*WHAT THIS TASK INVOLVES*.
Among the entries, find the lines with the string "function" and copy them.

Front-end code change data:

-.-.-

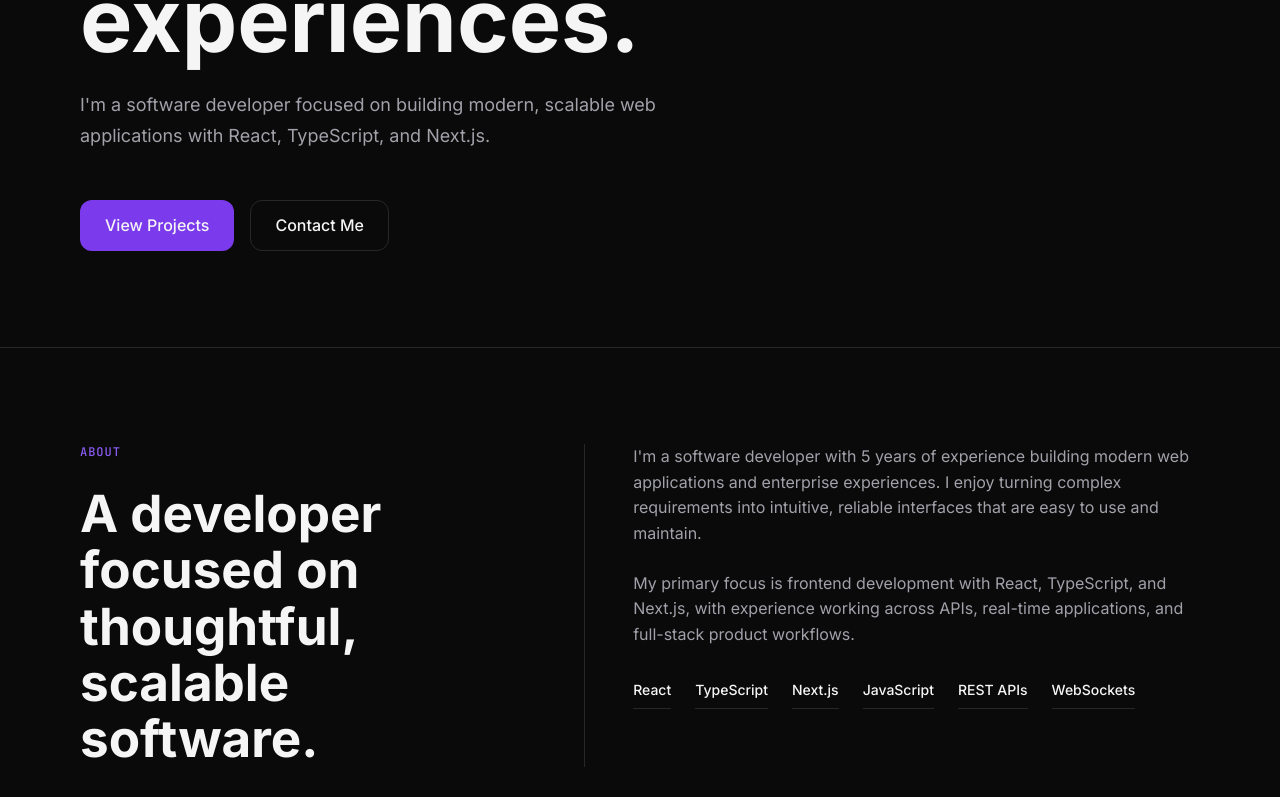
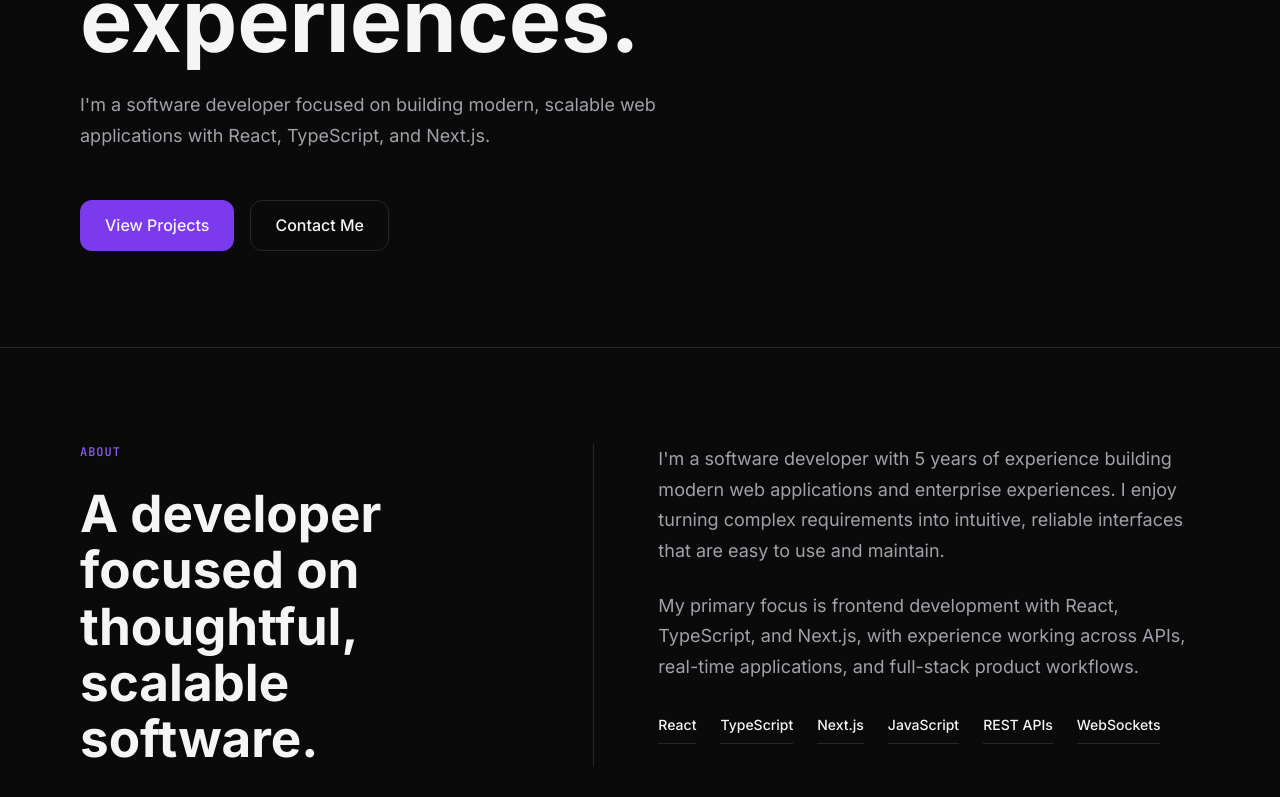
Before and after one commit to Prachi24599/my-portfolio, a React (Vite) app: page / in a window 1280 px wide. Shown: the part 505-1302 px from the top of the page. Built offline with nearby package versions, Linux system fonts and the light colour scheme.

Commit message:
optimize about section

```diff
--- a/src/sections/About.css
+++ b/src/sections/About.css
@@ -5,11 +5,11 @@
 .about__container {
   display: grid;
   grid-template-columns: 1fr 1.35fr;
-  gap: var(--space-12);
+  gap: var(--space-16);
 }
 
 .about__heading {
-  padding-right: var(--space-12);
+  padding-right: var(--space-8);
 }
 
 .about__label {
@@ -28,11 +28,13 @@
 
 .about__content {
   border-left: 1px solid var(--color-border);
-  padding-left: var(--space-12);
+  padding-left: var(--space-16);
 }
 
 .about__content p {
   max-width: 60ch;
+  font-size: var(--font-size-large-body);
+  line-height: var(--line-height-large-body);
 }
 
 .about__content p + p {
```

-.-.-

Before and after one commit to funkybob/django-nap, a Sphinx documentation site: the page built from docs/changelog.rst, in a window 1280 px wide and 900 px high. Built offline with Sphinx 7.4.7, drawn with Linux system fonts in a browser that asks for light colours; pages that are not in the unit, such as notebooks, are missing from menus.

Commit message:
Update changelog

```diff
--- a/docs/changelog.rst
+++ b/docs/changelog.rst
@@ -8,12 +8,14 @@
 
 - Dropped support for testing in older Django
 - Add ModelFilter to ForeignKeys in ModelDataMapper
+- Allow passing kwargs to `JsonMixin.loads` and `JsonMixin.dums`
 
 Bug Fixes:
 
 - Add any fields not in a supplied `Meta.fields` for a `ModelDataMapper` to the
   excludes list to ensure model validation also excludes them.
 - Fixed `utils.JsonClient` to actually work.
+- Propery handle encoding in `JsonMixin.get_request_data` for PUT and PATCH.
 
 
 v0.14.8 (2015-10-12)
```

-.-.-

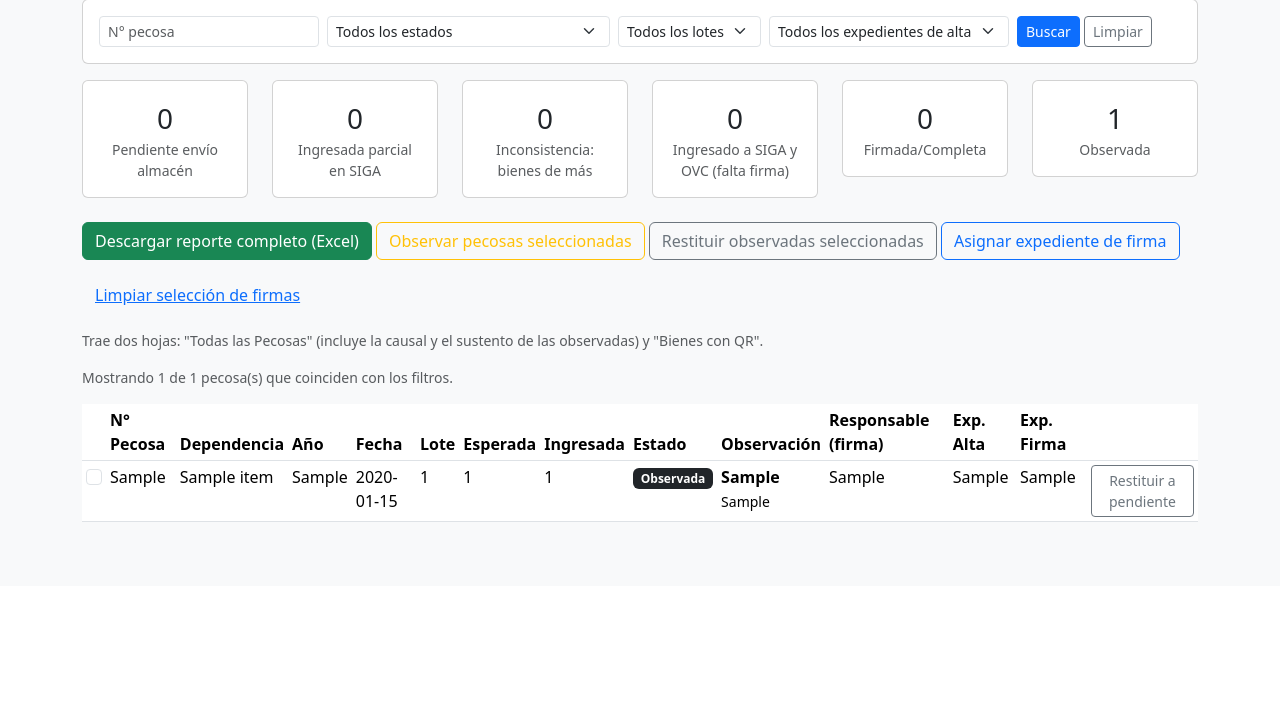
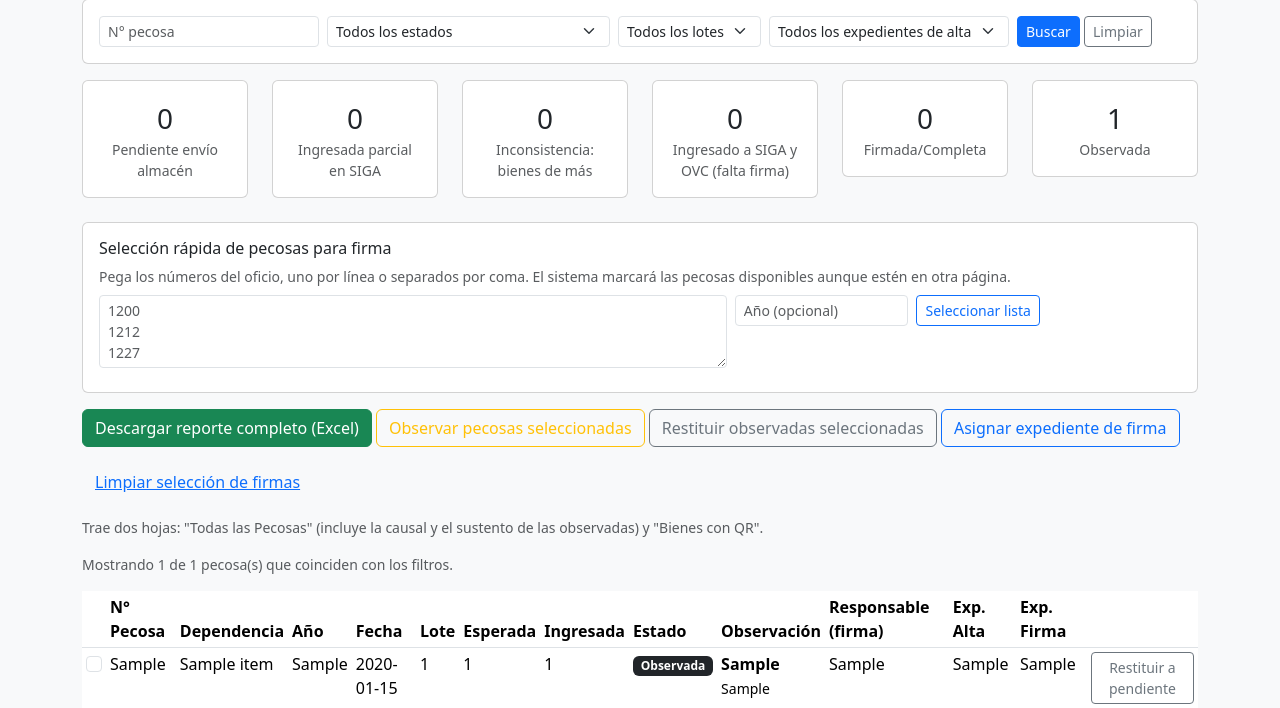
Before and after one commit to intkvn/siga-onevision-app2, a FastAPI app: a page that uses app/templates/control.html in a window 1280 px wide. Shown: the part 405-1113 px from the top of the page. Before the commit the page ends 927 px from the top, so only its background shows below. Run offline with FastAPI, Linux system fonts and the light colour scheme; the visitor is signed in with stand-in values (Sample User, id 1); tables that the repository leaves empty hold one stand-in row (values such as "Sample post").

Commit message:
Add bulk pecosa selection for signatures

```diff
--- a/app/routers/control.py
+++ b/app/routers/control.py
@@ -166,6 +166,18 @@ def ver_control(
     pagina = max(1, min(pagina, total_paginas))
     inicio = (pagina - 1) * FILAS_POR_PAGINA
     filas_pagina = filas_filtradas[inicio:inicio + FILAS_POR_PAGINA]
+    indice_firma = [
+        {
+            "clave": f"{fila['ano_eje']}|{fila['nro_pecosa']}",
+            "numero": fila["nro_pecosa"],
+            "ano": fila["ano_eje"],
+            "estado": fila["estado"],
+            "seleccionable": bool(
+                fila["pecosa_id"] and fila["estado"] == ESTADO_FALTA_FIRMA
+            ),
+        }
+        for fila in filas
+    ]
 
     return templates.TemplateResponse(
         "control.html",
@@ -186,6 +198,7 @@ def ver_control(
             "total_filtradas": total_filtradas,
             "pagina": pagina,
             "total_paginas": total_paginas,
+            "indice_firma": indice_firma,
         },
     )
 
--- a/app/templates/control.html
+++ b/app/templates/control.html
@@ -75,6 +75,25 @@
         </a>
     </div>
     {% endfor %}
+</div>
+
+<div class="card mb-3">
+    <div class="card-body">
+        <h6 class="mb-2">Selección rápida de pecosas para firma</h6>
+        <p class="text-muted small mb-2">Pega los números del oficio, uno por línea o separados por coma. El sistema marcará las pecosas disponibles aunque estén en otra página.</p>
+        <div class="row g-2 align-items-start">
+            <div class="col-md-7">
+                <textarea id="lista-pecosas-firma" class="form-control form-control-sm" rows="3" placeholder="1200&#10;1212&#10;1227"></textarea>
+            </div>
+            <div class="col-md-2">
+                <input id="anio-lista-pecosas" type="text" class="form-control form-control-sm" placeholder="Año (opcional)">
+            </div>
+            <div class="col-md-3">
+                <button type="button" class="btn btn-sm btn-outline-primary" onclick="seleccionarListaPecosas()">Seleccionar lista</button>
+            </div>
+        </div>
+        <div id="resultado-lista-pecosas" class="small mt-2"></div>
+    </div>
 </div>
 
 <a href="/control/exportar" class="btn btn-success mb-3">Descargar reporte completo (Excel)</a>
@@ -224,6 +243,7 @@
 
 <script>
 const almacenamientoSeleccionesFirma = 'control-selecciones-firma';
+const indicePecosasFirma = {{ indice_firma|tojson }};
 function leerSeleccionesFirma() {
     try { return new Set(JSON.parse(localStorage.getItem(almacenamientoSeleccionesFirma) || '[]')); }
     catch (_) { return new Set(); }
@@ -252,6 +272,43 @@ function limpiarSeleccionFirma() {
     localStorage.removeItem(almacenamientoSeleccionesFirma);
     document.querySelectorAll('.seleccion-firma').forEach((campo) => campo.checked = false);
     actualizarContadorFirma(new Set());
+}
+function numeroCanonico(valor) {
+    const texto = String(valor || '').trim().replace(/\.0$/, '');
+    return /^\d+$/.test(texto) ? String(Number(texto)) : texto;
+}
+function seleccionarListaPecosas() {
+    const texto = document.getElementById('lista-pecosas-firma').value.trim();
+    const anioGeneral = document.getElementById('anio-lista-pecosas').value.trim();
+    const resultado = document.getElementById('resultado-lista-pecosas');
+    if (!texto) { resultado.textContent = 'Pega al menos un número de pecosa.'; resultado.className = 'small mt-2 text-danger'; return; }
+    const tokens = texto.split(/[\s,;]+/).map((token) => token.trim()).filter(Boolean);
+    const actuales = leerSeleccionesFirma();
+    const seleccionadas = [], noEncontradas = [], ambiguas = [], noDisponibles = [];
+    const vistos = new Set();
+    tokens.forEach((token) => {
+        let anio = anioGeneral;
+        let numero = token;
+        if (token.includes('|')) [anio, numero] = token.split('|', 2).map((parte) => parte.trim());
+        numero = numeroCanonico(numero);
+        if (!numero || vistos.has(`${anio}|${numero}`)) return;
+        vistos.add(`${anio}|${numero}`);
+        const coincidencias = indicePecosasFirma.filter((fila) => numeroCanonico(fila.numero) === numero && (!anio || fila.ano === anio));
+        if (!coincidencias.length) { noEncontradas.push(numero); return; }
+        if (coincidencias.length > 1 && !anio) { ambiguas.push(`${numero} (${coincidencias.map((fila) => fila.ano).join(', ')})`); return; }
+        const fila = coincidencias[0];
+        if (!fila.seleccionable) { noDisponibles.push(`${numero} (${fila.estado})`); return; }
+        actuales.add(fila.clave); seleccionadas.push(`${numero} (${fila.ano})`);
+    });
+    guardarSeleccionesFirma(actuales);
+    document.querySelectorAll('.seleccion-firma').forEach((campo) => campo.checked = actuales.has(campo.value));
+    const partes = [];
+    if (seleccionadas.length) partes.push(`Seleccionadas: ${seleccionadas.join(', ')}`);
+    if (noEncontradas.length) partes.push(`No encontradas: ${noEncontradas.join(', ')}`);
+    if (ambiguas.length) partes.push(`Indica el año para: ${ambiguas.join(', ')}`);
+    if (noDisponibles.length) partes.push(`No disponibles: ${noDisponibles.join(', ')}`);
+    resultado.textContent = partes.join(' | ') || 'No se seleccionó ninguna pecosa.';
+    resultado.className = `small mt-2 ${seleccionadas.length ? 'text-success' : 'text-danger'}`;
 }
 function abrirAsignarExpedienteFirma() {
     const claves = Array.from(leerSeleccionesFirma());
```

-.-.-

*SOLUTION TO THIS EXERCISE*.
 function leerSeleccionesFirma() {
@@ -252,6 +272,43 @@ function limpiarSeleccionFirma() {
+function numeroCanonico(valor) {
+function seleccionarListaPecosas() {
 function abrirAsignarExpedienteFirma() {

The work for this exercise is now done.